Choosing the right wire rope for a job will be based on many factors: application, required strength, and environment, to name a few. Understanding the basic terminology and the abbreviations associated with wire rope can help you decide which will work best for you.
Displayed as inch or fractional inch measurements, the size indicates the diameter of the rope. Industry standards measure the rope at its widest point. A wide range of sizes are available.
Wire rope is composed of individual wires that are twisted to form strands. The strands are then twisted to form a rope construction.
The numbers used in describing wire rope indicate its construction. For example: a 6 x 19 construction wire rope, the first number is the number of strands (6); the second number is how many wires make up one strand (19).
Numbers may also be followed by a letter combination such as FW or WS which indicates how the outside layer is constructed.
FW: filler wire (same sizes throughout)
WS: Warrington Seale (combination of large and small)
Refers to the direction the wires and strands are twisted during the construction of the wire rope.
Regular lay: Also known as a right lay or ordinary lay, this indicates that the strands pass from left to right across the rope and the wires in the rope are laid in opposite direction to the lay of the strands. This type of construction is the most common and offers the widest range of applications for the rope.
Lang lay: This indicates that the wires are twisted in the same direction as the strands. These ropes are generally more flexible and have increased wearing surface per wire than right lay ropes. Because the outside wires lie at an angle to the rope’s axis, internal stress is reduced making it more resistant to fatigue from bending. This type of rope is often used in construction, excavating, and mining applications.
Refers to what makes up the center of the rope.
FC: fiber core
IWRC: independent wire rope core
Fiber cores are made of vegetable (sisal, etc.) or synthetic (polypropylene, etc.) fiber and offer more elasticity. Independent wire rope cores offer more support to the outer strands, and has a higher resistance to crushing and heat. Independent wire rope core also has less stretch and more strength.
Refers to the grade of steel used. Classifications include:
IPS: improved plowed steel.
EIPS: extra improved plowed steel (approximately 10% stronger than IPS).
EEIPS: extra extra improved plowed steel (approximately 10% stronger than the EIPS).
GIPS: galvanized improved plowed steel; galvanized wires add corrosion resistance.
DGEIP: drawn galvanized improved plow steel; galvanized for corrosion resistance. Drawn wires generally have a higher break load than GIPS.

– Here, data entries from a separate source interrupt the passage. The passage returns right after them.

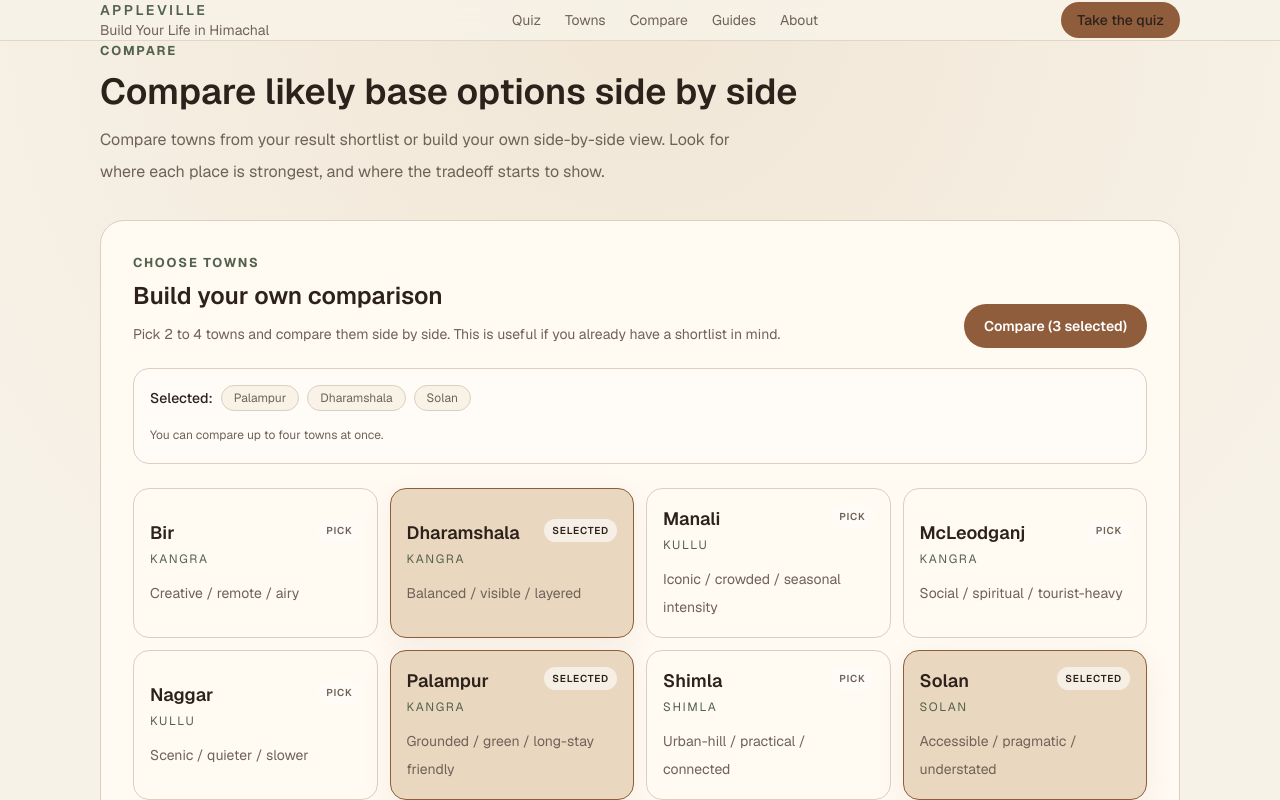
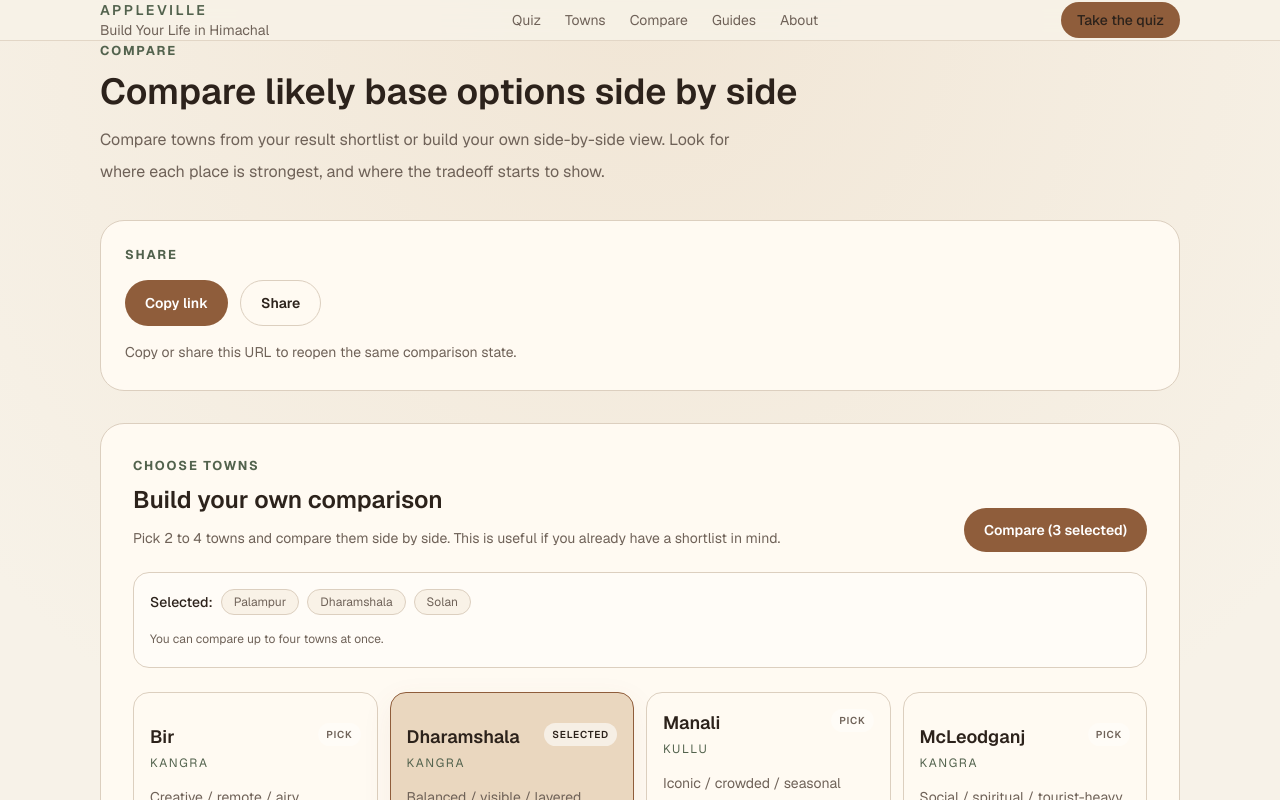
Before and after one commit to andy0056/appleville, a Next.js app: page /compare in a window 1280 px wide. Shown: the top 800 px of the page. Built offline with nearby package versions, Linux system fonts and the light colour scheme.

Commit message:
feat: add shareable results and compare links

```diff
--- a/src/app/compare/page.tsx
+++ b/src/app/compare/page.tsx
@@ -1,6 +1,7 @@
 import Link from "next/link";
 import { CompareGrid } from "@/components/compare-grid";
 import { CompareSelector } from "@/components/compare-selector";
+import { ShareActions } from "@/components/share-actions";
 import { buildPageMetadata } from "@/lib/metadata";
 import { towns } from "@/lib/towns";
 
@@ -22,6 +23,11 @@ export default async function ComparePage({
 }) {
   const resolvedSearchParams = await searchParams;
   const rawCompare = resolvedSearchParams.towns;
+  const hasUrlSelection = Array.isArray(rawCompare)
+    ? rawCompare.length > 0
+    : typeof rawCompare === "string"
+      ? rawCompare.length > 0
+      : false;
   const selectedSlugs = Array.isArray(rawCompare)
     ? rawCompare
     : typeof rawCompare === "string"
@@ -40,7 +46,17 @@ export default async function ComparePage({
           </p>
         </div>
 
-        <CompareSelector towns={towns} initialSelected={selectedSlugs.slice(0, 4)} />
+        <ShareActions
+          title="Compare Himachal towns side by side"
+          text="Reopen this Appleville comparison with the same town set."
+          hint="Copy or share this URL to reopen the same comparison state."
+        />
+
+        <CompareSelector
+          towns={towns}
+          initialSelected={selectedSlugs.slice(0, 4)}
+          hasUrlSelection={hasUrlSelection}
+        />
 
         <CompareGrid slugs={selectedSlugs.slice(0, 4)} />
 
--- a/src/app/results/page.tsx
+++ b/src/app/results/page.tsx
@@ -1,4 +1,5 @@
 import Link from "next/link";
+import { ShareActions } from "@/components/share-actions";
 import {
   getValidAnswersFromSearchParams,
   hasCompleteQuizAnswers,
@@ -89,6 +90,12 @@ export default async function ResultsPage({
           </p>
         </div>
 
+        <ShareActions
+          title="Your Himachal town matches"
+          text="Reopen this Appleville result set with the same answers."
+          hint="Copy or share this URL to revisit the same quiz results."
+        />
+
         <div className="grid gap-4 lg:grid-cols-3">
           {top.map((town) => (
             <article key={town.slug} className="card relative overflow-hidden p-5 md:p-6">
--- a/src/components/compare-selector.tsx
+++ b/src/components/compare-selector.tsx
@@ -1,22 +1,77 @@
 "use client";
 
-import { useMemo, useState } from "react";
+import { useEffect, useMemo, useRef, useState } from "react";
 import { useRouter } from "next/navigation";
 import { Town } from "@/lib/towns";
 
 type CompareSelectorProps = {
   towns: Town[];
   initialSelected: string[];
+  hasUrlSelection: boolean;
 };
 
-export function CompareSelector({ towns, initialSelected }: CompareSelectorProps) {
+const compareStorageKey = "appleville:compare:towns";
+
+export function CompareSelector({
+  towns,
+  initialSelected,
+  hasUrlSelection,
+}: CompareSelectorProps) {
   const router = useRouter();
   const [selected, setSelected] = useState<string[]>(initialSelected);
+  const allowPersistenceRef = useRef(hasUrlSelection);
 
   const selectedCount = selected.length;
   const canCompare = selectedCount >= 2;
 
   const sortedTowns = useMemo(() => towns.slice().sort((a, b) => a.name.localeCompare(b.name)), [towns]);
+
+  useEffect(() => {
+    if (hasUrlSelection) {
+      allowPersistenceRef.current = true;
+      return;
+    }
+
+    const saved = window.localStorage.getItem(compareStorageKey);
+    if (!saved) {
+      allowPersistenceRef.current = true;
+      return;
+    }
+
+    try {
+      const parsed = JSON.parse(saved);
+      if (!Array.isArray(parsed)) {
+        allowPersistenceRef.current = true;
+        return;
+      }
+
+      const valid = parsed
+        .filter((value): value is string => typeof value === "string")
+        .filter((slug) => towns.some((town) => town.slug === slug))
+        .slice(0, 4);
+
+      if (valid.length < 2) {
+        allowPersistenceRef.current = true;
+        return;
+      }
+      if (valid.join(",") === initialSelected.join(",")) {
+        allowPersistenceRef.current = true;
+        return;
+      }
+
+      allowPersistenceRef.current = true;
+      router.replace(`/compare?towns=${valid.join(",")}`);
+    } catch {
+      window.localStorage.removeItem(compareStorageKey);
+      allowPersistenceRef.current = true;
+    }
+  }, [hasUrlSelection, initialSelected, router, towns]);
+
+  useEffect(() => {
+    if (!allowPersistenceRef.current || selected.length < 2) return;
+
+    window.localStorage.setItem(compareStorageKey, JSON.stringify(selected));
+  }, [selected]);
 
   function toggleTown(slug: string) {
     setSelected((prev) => {
--- /dev/null
+++ b/src/components/share-actions.tsx
@@ -0,0 +1,100 @@
+"use client";
+
+import { useEffect, useRef, useState } from "react";
+import { siteMetadata } from "@/lib/metadata";
+
+type ShareActionsProps = {
+  title: string;
+  text: string;
+  hint: string;
+};
+
+export function ShareActions({ title, text, hint }: ShareActionsProps) {
+  const [status, setStatus] = useState<string | null>(null);
+  const timeoutRef = useRef<number | null>(null);
+
+  useEffect(() => {
+    return () => {
+      if (timeoutRef.current) {
+        window.clearTimeout(timeoutRef.current);
+      }
+    };
+  }, []);
+
+  function getUrl() {
+    if (typeof window !== "undefined") {
+      return window.location.href;
+    }
+
+    return siteMetadata.url;
+  }
+
+  function setTemporaryStatus(message: string) {
+    setStatus(message);
+
+    if (timeoutRef.current) {
+      window.clearTimeout(timeoutRef.current);
+    }
+
+    timeoutRef.current = window.setTimeout(() => {
+      setStatus(null);
+      timeoutRef.current = null;
+    }, 2400);
+  }
+
+  async function handleCopy() {
+    try {
+      await navigator.clipboard.writeText(getUrl());
+      setTemporaryStatus("Link copied.");
+    } catch {
+      setTemporaryStatus("Copy failed.");
+    }
+  }
+
+  async function handleShare() {
+    if (!navigator.share) {
+      setTemporaryStatus("Share is not available here.");
+      return;
+    }
+
+    try {
+      await navigator.share({
+        title,
+        text,
+        url: getUrl(),
+      });
+      setTemporaryStatus("Share sheet opened.");
+    } catch (error) {
+      if (error instanceof DOMException && error.name === "AbortError") {
+        return;
+      }
+
+      setTemporaryStatus("Share failed.");
+    }
+  }
+
+  return (
+    <div className="card p-5 md:p-6">
+      <p className="eyebrow">Share</p>
+      <div className="mt-4 grid gap-3 sm:flex sm:flex-wrap">
+        <button
+          type="button"
+          onClick={handleCopy}
+          className="rounded-full bg-[var(--accent)] px-5 py-3 text-sm font-semibold text-white"
+        >
+          Copy link
+        </button>
+        <button
+          type="button"
+          onClick={handleShare}
+          className="rounded-full border border-[var(--line)] bg-[var(--card)] px-5 py-3 text-sm font-semibold"
+        >
+          Share
+        </button>
+      </div>
+      <p className="mt-3 text-sm leading-7 text-[var(--muted)]">
+        {status ?? hint}
+      </p>
+    </div>
+  );
+}
```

Bright: Made with uncoated wires manufactured from high carbon steel.
Galvanized: Provides extra corrosion resistance.
Stainless Steel: Highly resistant to corrosion and is commonly used in marine applications.